Participatory plant breeding has only a short history. It was unnecessary till professionals dominated plant breeding and separated from at least some of the users of their varieties.

An early documented example is in the Netherlands. Here there is a long history of individuals breeding potatoes but after World War II government plant breeding institutes and, since 1959, private companies have worked with keen potato farmers.

The farmers each run a farm that includes seed-potato production so they are already skilled in selectively discarding diseased and off-types of current varieties.

Company plant breeders make crosses with inputs from their farmer selectors. The farmer selectors receive a list of available new clones (Each seedling produces potatoes vegetatively, so creating a clone) and choose those that seem to fit their selection goals to grow in a trial on their farm.

Their consequent recommendations coupled with supplementary trials by the company determine which clones are released as varieties, in which case the farmer-selectors receive a share of any royalties.

But money is not the main driving force for the farmers. Instead, enthusiasm is maintained by social activities organized by regional potato breeding associations. The farmer-selectors and seed potato company breeders share trials, field days, excursions and meetings in which they make social contacts and exchange information. Above all, it is knowing they are contributing to something useful and that their contribution is valued.

The seed potato companies and their breeders get very early and practical feedback on potential new varieties and, because potato plants are large, using farmers’ land allows them to test many more clones than they could otherwise do as well as having the advantage of doing it in the farm environment.

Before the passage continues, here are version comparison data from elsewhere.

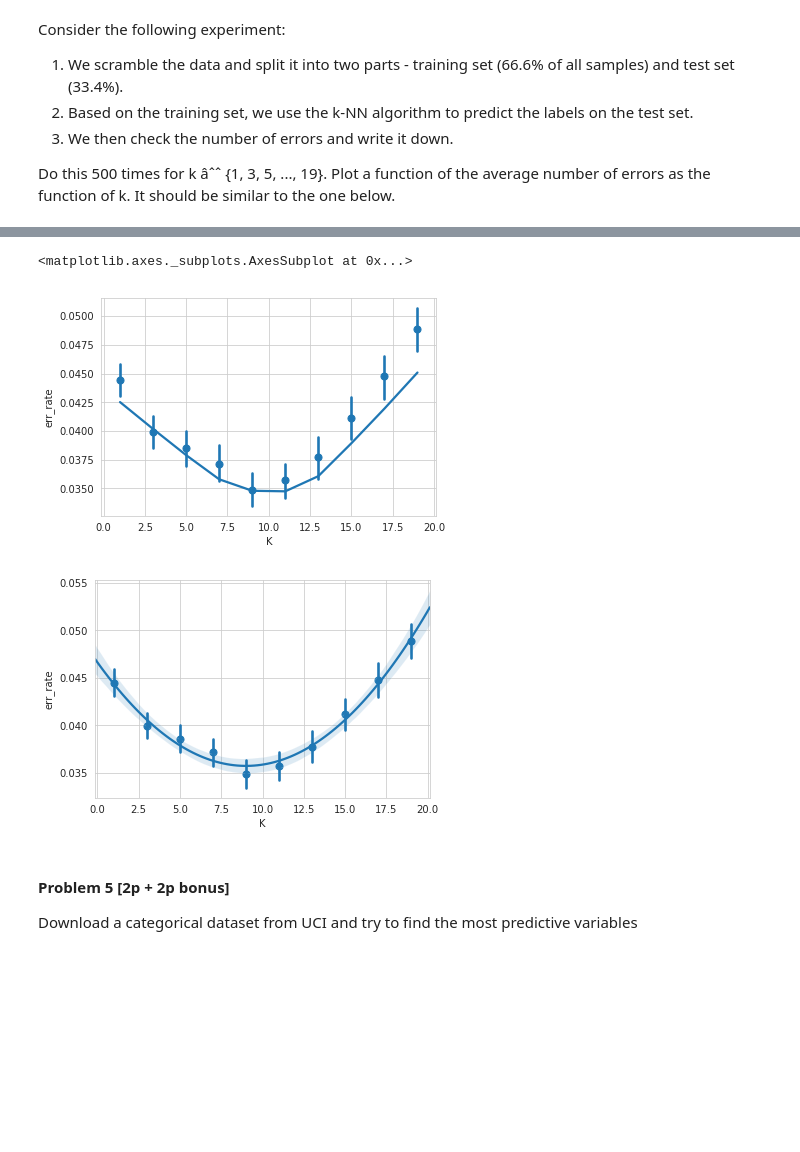
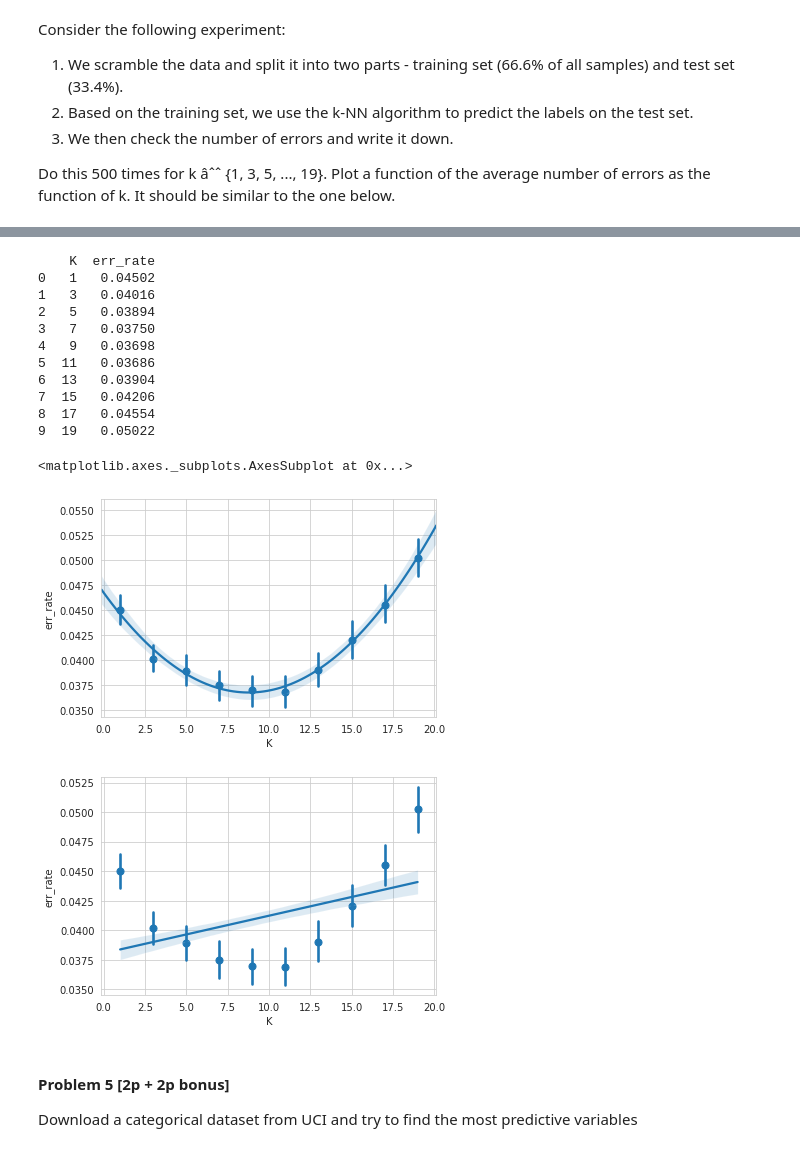
Before and after one commit to Asgavar/studia, a Jupyter notebook: semestr_5_zima_2019_20/ml/Assignment1.ipynb, the cells around one changed output, grey strips where cells are left out. Cells and saved outputs as stored; diff of their text form; code cells hidden in the pictures; blank space fills up the shorter version.

```diff
--- a/semestr_5_zima_2019_20/ml/Assignment1.ipynb
+++ b/semestr_5_zima_2019_20/ml/Assignment1.ipynb
@@ -467,16 +466,21 @@ decision boundary
 iris_x = np.array(iris_df[['petal_length', 'petal_width']])
 iris_y = np.array(iris_df['target'])
 
-
-mesh_x, mesh_y = np.meshgrid(...)
+mesh_x, mesh_y = np.meshgrid(iris_x, iris_y)
+#plt.plot(mesh_x, mesh_y, marker='.', color='k')
 
 #use np.unique with suitable options to map the class names to numbers
-target_names, iris_y_ids = np.unique(...)
+target_names, iris_y_ids = np.unique(iris_y, return_inverse=True)
+print(target_names)
+print(iris_y_ids)
 
 mesh_data = np.hstack([mesh_x.reshape(-1, 1), mesh_y.reshape(-1, 1)])
 
+# TODO
 preds = KNN(iris_x, iris_y_ids, mesh_data, [1, 3, 5, 7])
 for k, preds_k in preds.items():
+    print(k)
+    print(preds_k)
     plt.figure()
     plt.title(f"Decision boundary for k={k}")
     plt.contourf(...)
@@ -495,44 +502,59 @@ Consider the following experiment:
 
 Do this 500 times for k âˆˆ {1, 3, 5, ..., 19}. Plot a function of the average number of errors as the function of k. It should be similar to the one below.
 # %%
-#TODO: write a function to compute error rates
 def err_rates(preds, test_Y):
     ret = {}
     for k, preds_k in  preds.items():
-        # TODO: fill in error count computation
-        ret[k] =
+        ret[k] = sum([
+            1 if preds_k[idx] != test_Y[idx] else 0 for idx in range(len(preds_k))
+        ]) / len(preds_k)
     return ret
 # %%
 iris_x = np.array(iris_df[['sepal_length', 'sepal_width', 'petal_length', 'petal_width']])
 iris_y = np.array(iris_df['target'])
 
 ks = range(1, 20, 2)
 results = []
 
-for _rep in tqdm_notebook(range(1000)):
-    #TODO
+for _rep in tqdm_notebook(range(1000)):  # TODO 1_000
     # Use np.split and np.permutation to get training and testing indices
-    train_idx, test_idx = np.split(...)
+    how_many = iris_x.shape[0]
+    train_idx, test_idx = np.split(np.random.permutation(how_many), (round(how_many * 2/3),))
 
-    #TODO: apply your kNN classifier to data subset
-    preds = KNN(...)
+    preds = KNN(iris_x[train_idx], iris_y[train_idx], iris_x[test_idx], ks)
     errs = err_rates(preds, iris_y[test_idx])
 
     for k, errs_k in errs.items():
         results.append({'K':k, 'err_rate': errs_k})
 
 # results_df will be a data_frame in long format
 results_df = pd.DataFrame(results)
+averaged_results = results_df.groupby('K', as_index=False).mean()
+print(averaged_results)
 
 plt.figure()
-sns.regplot(...)
+sns.regplot(
+    'K', 'err_rate', data=results_df, x_bins=10, order=2, fit_reg=True)
+
 plt.figure()
-sns.regplot(...)
+sns.regplot(
+    'K', 'err_rate', data=results_df, fit_reg=True, x_bins=10, order=1, truncate=True)
 # %% [output]
 [interactive output not drawn]
-<matplotlib.axes._subplots.AxesSubplot at 0x...>
+    K  err_rate
+0   1   0.04502
+1   3   0.04016
+2   5   0.03894
+3   7   0.03750
+4   9   0.03698
+5  11   0.03686
+6  13   0.03904
+7  15   0.04206
+8  17   0.04554
+9  19   0.05022
+<matplotlib.axes._subplots.AxesSubplot at 0x...>
-[figure, old version]
+[figure, new version]
-[figure, old version]
+[figure, new version]
 # %% [markdown]
 #### Problem 5 [2p + 2p bonus]
 
```
Also changed, not shown: parts of 12 cells of this notebook.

One resulting variety was Spunta, released in 1967 and occupying the largest seed acreage (12%) in the Netherlands in 2014. Some farmer selectors have been exceptionally successful; one has 13 varieties registered in his name.

In 2009, 409 potato varieties were planted in the Netherlands for seed potato production. Of these, 293 (just over 70%) were bred in the Netherlands. And half of those Dutch varieties were selected by farmer selectors, covering 44% of the total area planted with seed potatoes!

Dutch farmer-breeder Joute Miedema explains to a researcher what his selection criteria are. Photo: Louis Bolk Instituut

The Netherlands exports FIVE TIMES more seed potatoes than any other country (worth over half a billion US dollars!); clearly PPB can be highly successful!

And the worldwide spread of the concept of PPB was also aided by the fact that Wageningen University, a very large and international agricultural university,  is in The Netherlands.

 

Another early PPB project in Europe was maize breeding in Portugal by Dr Silas Pêgo. Dr Pêgo came from a poor farming community and so he understood the work and values of smallholder farmers – yet he was also a scientist (Moreira, 2006).

Farmer-breeder, Mr Francisco Meireles (holding corn cobs) of the association Centro de Gestão de Vale do Sousa and Dr Silas Pêgo, breeder and founder of the Vale do Sousa (VASO) Project. Photo by Pedro Mendes-Moreira.

He was initially employed at the Estação Agrária de Braga in Braga city in Portugal and, in the early 1980s, worked on the participatory plant breeding of maize with smallholder farmers in the Sousa Valley.

He and his team identified Amuido and Pigarro as superior landraces amongst their collection. They also created Fandango by mixing elite Portuguese and American seed lines.

And they selected Fandango in two ways. One was ‘scientific’ and the other prioritised farmers’ choices – PPB. This latter quickly showed great promise and led to the release of six varieties.

And Dr Pêgo’s project was adopted by CIMMYT, the International Maize and Wheat Improvement Center and founder institute of the worldwide chain of CGIAR institutes responsible for the improved production of staple food crops in developing countries. This fortunate occurrence, like the location of Wageningen University in the Netherlands, helped spread the idea of PPB internationally.

And as a result of these early links, PPB first became widely used in developing countries.